> _TASK TO CARRY OUT_
Each line of the records containing "Magical" is to be copied out and returned.

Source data
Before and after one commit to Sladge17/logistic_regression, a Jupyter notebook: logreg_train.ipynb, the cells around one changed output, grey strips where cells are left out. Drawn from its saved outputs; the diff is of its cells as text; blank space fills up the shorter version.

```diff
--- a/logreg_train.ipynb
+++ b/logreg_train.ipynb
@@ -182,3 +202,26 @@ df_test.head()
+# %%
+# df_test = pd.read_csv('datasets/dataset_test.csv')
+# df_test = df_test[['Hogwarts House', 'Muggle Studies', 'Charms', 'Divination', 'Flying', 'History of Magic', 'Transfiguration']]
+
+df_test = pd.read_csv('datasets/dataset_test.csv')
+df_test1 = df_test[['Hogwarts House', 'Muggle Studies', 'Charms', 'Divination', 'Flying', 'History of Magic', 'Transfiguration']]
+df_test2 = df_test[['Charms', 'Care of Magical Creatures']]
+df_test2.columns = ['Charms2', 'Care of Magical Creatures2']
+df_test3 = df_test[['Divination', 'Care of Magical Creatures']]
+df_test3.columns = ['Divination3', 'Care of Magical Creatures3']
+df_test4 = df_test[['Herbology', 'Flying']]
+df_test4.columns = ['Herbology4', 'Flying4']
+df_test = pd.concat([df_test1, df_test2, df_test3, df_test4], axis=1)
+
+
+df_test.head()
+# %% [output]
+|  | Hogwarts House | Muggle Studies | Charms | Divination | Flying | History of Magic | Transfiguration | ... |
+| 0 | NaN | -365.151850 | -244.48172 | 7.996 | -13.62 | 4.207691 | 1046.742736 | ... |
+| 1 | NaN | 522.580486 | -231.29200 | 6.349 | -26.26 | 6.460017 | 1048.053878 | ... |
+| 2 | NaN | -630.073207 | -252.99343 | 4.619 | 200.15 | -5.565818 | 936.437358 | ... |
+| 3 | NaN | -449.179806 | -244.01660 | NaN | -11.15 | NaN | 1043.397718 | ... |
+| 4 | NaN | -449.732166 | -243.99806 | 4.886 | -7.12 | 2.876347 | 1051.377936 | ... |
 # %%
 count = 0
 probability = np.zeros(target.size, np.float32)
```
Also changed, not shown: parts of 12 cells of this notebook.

> _EXERCISE ANSWER_
+df_test2 = df_test[['Charms', 'Care of Magical Creatures']]
+df_test2.columns = ['Charms2', 'Care of Magical Creatures2']
+df_test3 = df_test[['Divination', 'Care of Magical Creatures']]
+df_test3.columns = ['Divination3', 'Care of Magical Creatures3']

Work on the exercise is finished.